INSTRUCTIONS TO FOLLOW: Your answer should be a single number: how many lines of the material below contain "bottom".

SOURCE MATERIAL:
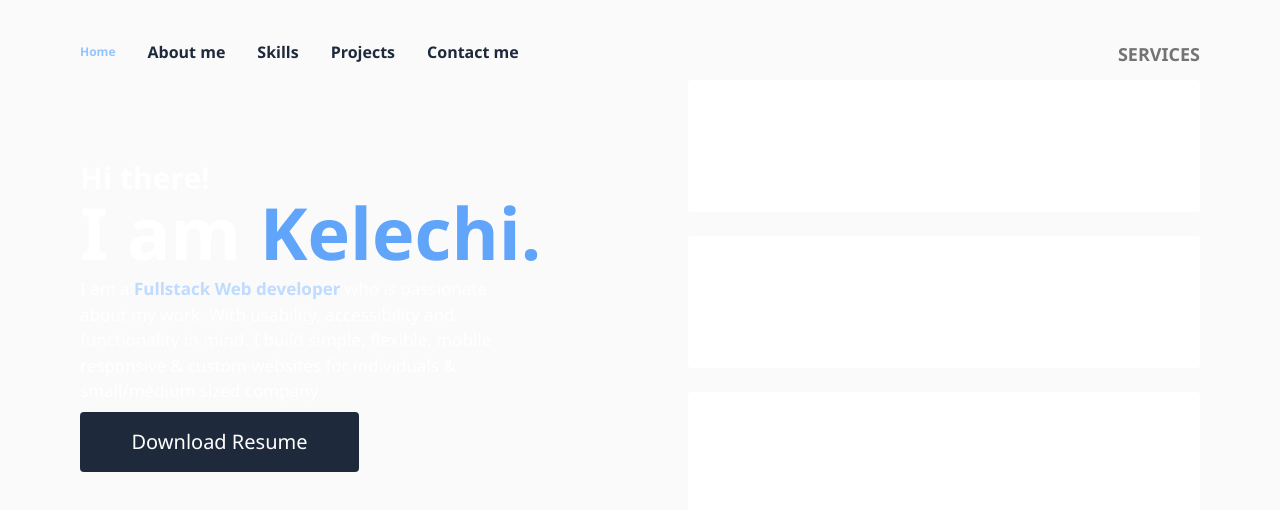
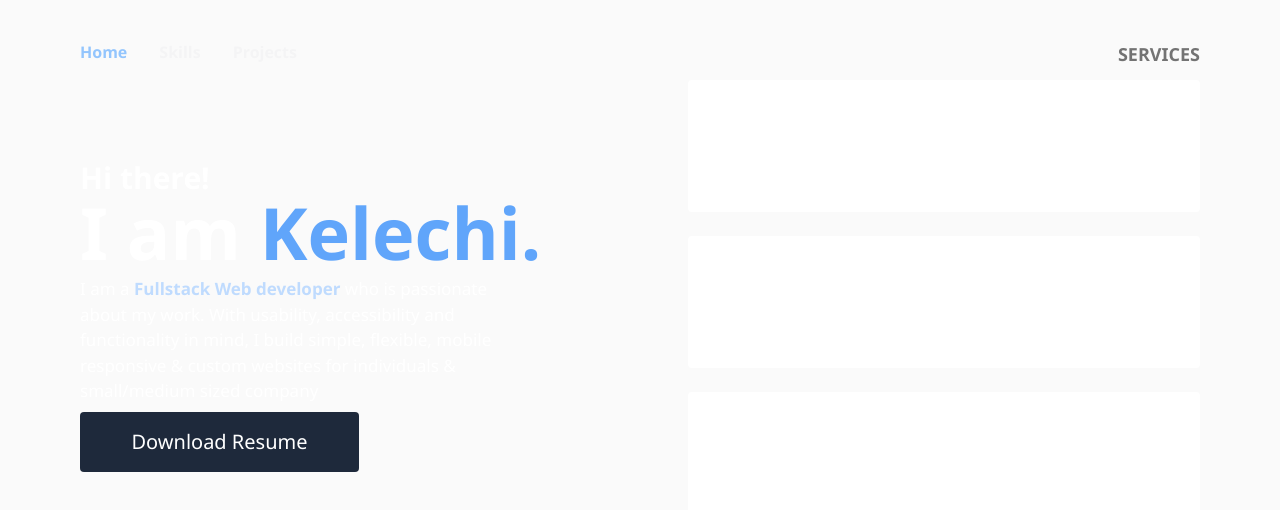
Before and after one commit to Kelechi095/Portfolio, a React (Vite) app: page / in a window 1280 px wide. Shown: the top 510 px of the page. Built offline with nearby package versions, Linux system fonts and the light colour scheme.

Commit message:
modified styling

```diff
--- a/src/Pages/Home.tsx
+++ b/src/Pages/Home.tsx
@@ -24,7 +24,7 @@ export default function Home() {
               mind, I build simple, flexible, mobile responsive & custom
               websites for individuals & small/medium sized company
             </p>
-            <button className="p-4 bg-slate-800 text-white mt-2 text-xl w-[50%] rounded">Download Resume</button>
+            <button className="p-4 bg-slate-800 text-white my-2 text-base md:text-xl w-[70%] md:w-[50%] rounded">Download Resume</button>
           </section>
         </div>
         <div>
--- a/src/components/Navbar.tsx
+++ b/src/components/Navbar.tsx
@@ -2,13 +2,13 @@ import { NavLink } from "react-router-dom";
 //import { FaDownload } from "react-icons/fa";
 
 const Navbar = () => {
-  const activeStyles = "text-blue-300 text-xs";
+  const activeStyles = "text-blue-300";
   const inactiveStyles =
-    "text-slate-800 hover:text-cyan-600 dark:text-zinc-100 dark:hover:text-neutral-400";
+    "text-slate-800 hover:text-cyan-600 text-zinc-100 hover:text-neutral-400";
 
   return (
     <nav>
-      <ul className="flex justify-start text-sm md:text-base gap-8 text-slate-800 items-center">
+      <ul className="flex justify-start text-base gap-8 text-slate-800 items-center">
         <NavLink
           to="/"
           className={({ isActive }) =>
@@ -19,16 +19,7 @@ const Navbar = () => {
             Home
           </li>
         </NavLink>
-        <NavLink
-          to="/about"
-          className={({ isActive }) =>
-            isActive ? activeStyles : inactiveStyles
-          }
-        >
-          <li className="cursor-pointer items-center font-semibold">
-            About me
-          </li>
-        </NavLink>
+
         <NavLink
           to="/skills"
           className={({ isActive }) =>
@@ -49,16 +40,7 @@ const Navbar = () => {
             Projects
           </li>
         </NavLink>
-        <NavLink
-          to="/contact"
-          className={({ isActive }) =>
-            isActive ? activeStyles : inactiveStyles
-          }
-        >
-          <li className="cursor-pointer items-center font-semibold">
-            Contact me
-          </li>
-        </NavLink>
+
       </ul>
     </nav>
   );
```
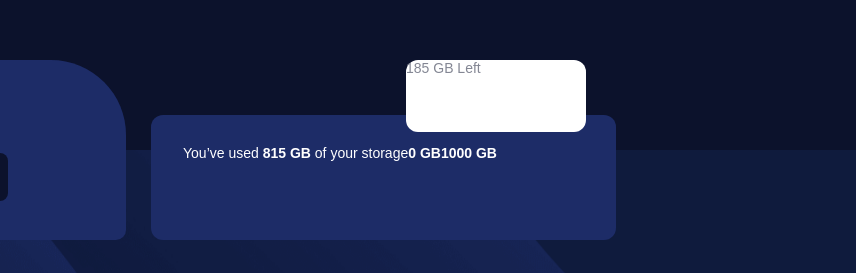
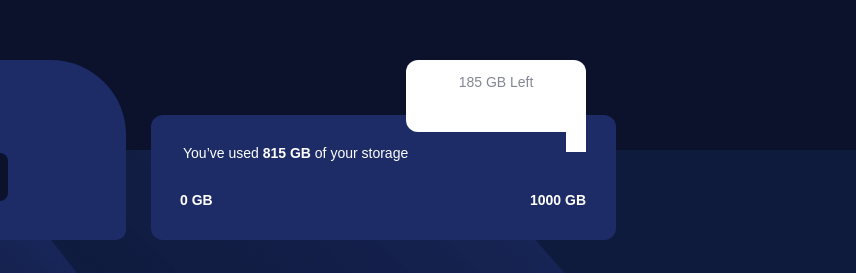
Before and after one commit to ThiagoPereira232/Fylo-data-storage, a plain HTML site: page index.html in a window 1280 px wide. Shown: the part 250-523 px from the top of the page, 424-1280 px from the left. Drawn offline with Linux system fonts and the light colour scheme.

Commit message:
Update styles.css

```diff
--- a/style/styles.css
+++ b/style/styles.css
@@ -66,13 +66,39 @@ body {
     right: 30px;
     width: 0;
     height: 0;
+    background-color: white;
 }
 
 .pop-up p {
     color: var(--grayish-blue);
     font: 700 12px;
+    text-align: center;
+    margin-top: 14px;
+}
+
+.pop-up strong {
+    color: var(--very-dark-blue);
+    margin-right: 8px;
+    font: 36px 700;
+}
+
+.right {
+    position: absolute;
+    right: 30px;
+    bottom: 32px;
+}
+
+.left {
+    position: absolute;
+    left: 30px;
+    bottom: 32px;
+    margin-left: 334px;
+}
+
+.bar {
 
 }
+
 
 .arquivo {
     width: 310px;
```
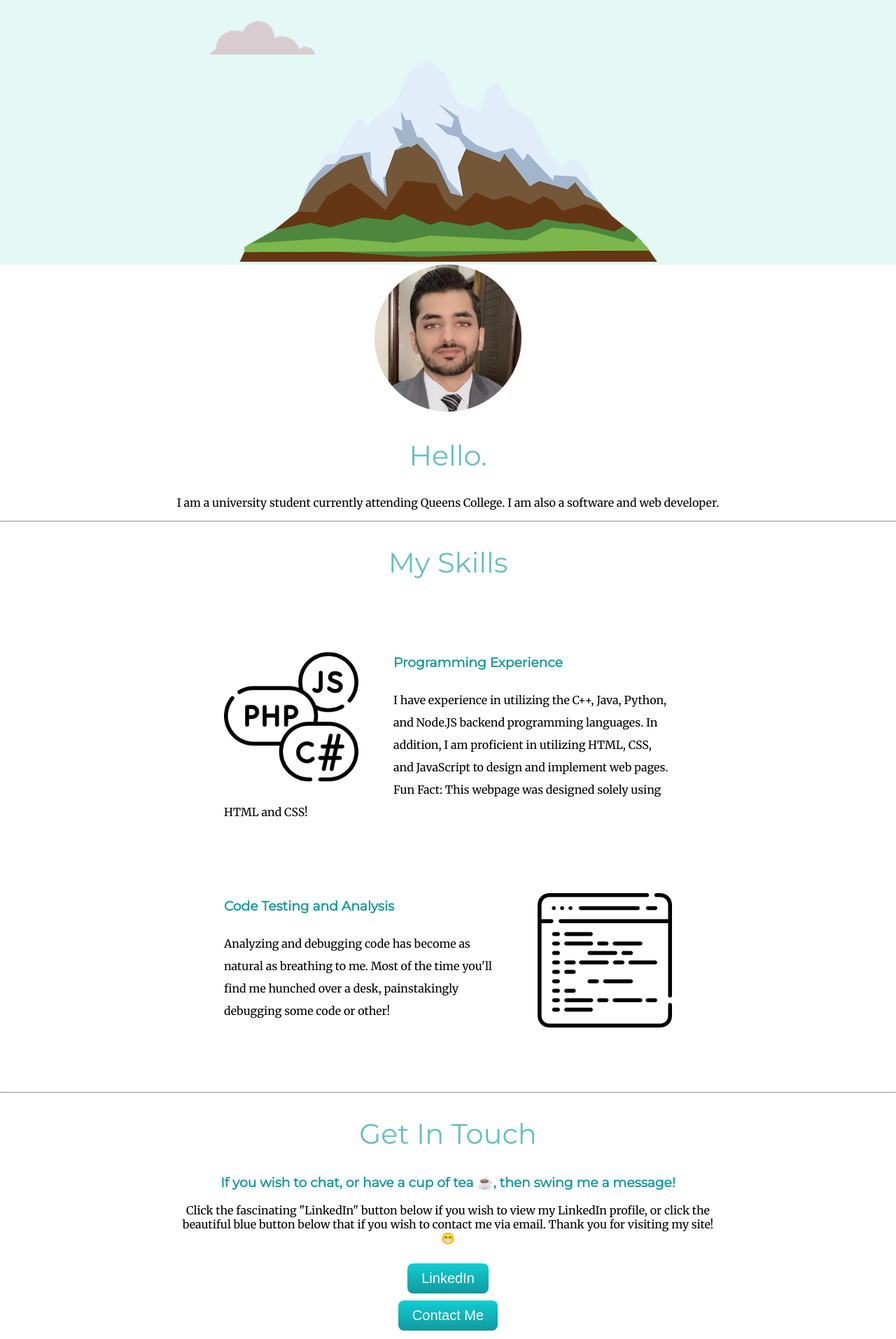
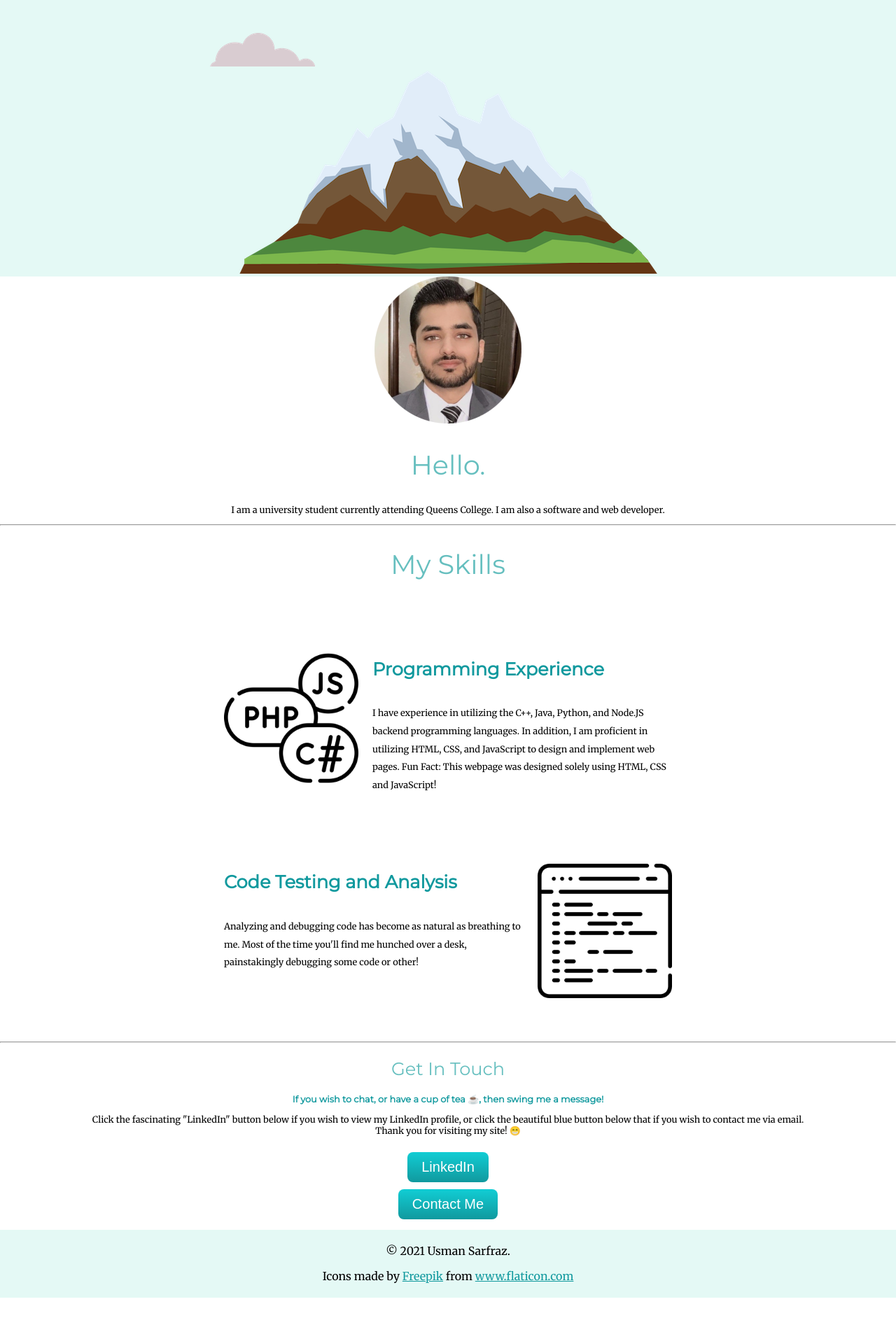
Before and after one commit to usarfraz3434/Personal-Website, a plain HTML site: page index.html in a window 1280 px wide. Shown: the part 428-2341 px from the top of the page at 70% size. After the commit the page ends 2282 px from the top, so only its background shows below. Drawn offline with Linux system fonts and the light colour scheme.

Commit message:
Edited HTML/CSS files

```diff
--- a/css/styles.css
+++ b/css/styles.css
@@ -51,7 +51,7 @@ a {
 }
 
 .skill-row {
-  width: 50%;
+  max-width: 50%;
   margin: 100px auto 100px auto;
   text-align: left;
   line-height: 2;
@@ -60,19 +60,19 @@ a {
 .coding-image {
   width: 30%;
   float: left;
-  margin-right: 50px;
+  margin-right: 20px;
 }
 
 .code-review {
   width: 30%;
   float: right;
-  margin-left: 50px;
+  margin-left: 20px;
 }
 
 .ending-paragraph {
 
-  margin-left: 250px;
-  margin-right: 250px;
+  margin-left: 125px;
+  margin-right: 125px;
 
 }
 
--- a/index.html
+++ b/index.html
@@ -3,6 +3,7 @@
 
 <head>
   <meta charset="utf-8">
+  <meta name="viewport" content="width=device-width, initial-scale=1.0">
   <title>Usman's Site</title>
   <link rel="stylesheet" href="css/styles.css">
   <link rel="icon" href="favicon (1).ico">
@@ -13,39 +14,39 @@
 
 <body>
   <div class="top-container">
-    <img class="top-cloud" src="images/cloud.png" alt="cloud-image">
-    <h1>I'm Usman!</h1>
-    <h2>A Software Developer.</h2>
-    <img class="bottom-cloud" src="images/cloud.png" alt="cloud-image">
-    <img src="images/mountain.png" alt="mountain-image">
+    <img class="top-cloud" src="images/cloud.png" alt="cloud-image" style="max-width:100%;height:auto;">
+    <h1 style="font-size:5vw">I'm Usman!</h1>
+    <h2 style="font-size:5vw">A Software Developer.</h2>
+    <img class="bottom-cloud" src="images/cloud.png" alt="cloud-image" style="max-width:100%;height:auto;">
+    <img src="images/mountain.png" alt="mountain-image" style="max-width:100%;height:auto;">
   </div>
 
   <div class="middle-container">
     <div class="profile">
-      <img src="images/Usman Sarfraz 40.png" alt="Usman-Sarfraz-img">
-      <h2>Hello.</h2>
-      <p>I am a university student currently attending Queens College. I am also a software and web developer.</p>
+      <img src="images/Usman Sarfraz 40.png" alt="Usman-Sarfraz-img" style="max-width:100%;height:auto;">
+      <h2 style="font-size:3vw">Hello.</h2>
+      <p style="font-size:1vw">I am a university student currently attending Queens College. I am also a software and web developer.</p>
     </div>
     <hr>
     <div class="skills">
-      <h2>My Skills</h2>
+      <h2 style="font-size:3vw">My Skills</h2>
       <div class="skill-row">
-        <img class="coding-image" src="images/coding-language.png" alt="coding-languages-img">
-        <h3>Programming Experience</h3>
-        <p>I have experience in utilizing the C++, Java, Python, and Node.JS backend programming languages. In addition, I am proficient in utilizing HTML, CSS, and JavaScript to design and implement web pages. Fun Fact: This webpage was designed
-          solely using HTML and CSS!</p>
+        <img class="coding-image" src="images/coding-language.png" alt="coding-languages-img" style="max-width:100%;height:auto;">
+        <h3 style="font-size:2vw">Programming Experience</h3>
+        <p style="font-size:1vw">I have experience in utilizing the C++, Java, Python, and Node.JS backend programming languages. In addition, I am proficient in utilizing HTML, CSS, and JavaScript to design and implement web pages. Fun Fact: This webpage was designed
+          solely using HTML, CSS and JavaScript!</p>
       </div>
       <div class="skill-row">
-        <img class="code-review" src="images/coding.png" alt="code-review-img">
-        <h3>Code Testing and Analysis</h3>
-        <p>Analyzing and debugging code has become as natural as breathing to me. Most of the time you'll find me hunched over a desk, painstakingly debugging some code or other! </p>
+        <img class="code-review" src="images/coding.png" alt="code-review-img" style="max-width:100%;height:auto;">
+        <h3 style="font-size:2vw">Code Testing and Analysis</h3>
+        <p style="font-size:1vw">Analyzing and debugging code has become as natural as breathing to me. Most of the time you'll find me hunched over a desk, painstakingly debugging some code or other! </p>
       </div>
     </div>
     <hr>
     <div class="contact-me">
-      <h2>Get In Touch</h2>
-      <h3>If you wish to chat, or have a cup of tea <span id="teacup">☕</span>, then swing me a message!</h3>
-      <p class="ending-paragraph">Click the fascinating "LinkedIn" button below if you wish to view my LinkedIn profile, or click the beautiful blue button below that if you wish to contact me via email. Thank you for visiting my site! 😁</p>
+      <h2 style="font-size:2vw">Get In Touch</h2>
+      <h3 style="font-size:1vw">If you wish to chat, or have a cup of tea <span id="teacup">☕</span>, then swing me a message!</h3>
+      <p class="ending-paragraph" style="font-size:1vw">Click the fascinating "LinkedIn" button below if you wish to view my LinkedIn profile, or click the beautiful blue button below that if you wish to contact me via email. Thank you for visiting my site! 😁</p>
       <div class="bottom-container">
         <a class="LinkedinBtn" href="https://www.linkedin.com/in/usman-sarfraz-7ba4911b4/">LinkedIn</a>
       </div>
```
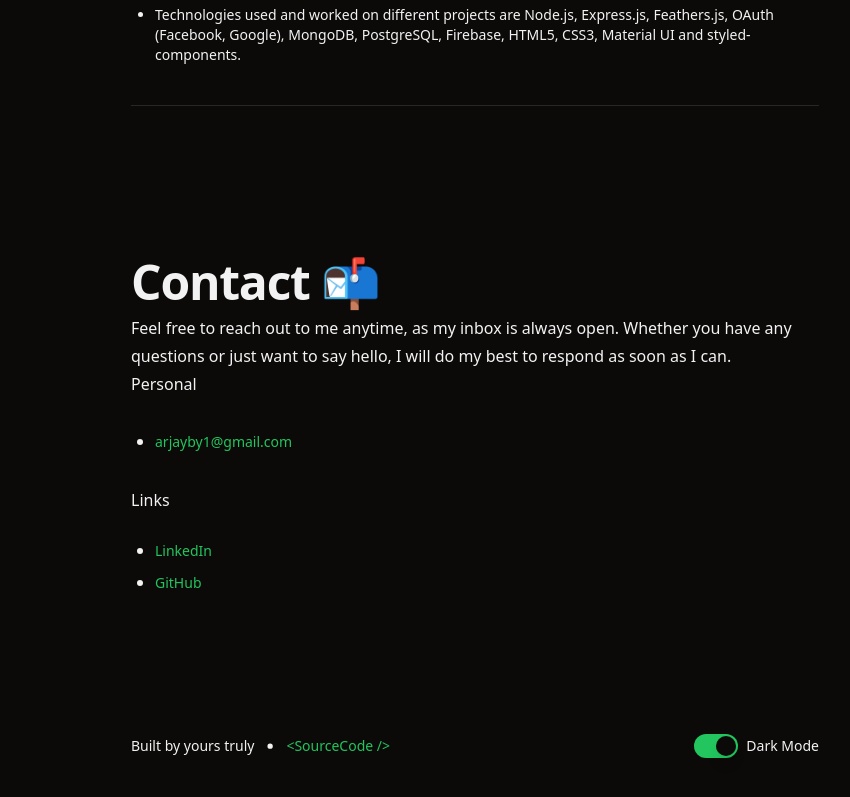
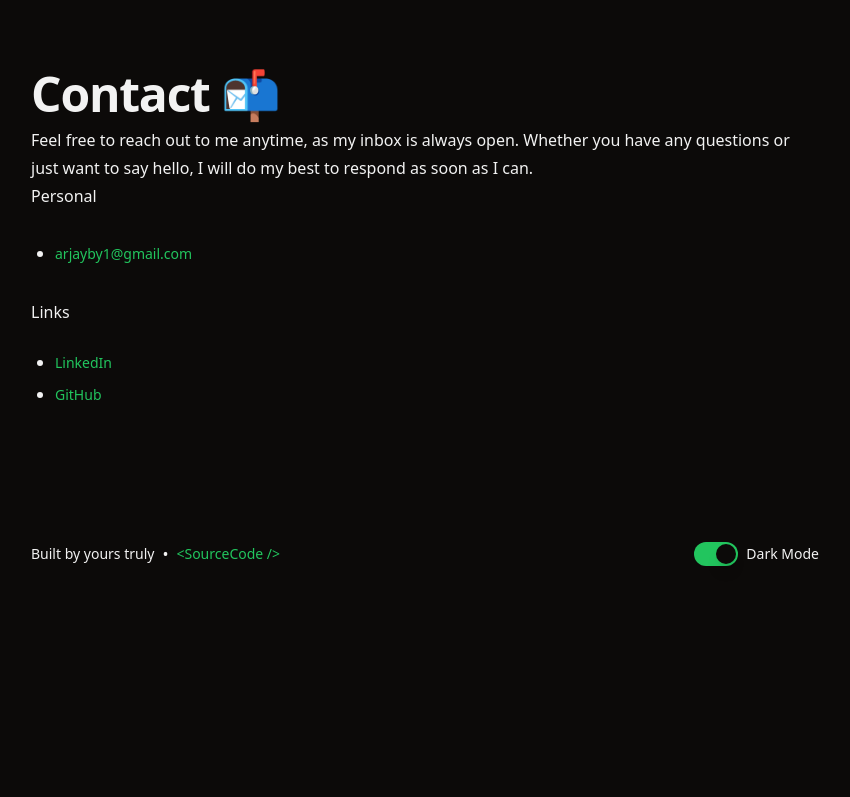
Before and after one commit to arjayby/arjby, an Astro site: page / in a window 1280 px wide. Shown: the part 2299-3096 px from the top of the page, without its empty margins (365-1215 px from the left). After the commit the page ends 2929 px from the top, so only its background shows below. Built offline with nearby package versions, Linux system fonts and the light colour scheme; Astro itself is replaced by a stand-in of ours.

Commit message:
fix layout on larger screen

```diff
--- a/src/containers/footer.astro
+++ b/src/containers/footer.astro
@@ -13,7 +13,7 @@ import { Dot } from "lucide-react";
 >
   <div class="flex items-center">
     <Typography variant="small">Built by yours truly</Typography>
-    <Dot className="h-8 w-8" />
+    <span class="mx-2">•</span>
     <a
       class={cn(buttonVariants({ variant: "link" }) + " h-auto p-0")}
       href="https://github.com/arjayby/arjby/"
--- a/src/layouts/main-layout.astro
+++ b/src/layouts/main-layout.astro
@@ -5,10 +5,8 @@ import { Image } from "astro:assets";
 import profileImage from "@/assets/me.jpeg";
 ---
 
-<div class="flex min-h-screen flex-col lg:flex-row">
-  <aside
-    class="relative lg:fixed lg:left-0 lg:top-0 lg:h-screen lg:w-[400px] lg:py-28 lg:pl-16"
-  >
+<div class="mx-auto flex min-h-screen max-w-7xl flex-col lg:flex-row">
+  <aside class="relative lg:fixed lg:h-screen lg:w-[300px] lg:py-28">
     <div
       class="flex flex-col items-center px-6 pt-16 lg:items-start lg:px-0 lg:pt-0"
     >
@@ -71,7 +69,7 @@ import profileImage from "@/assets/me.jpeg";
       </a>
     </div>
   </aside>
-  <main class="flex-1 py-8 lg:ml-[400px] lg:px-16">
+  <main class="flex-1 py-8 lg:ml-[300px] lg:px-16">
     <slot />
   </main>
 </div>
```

FINISHED EXERCISE: 5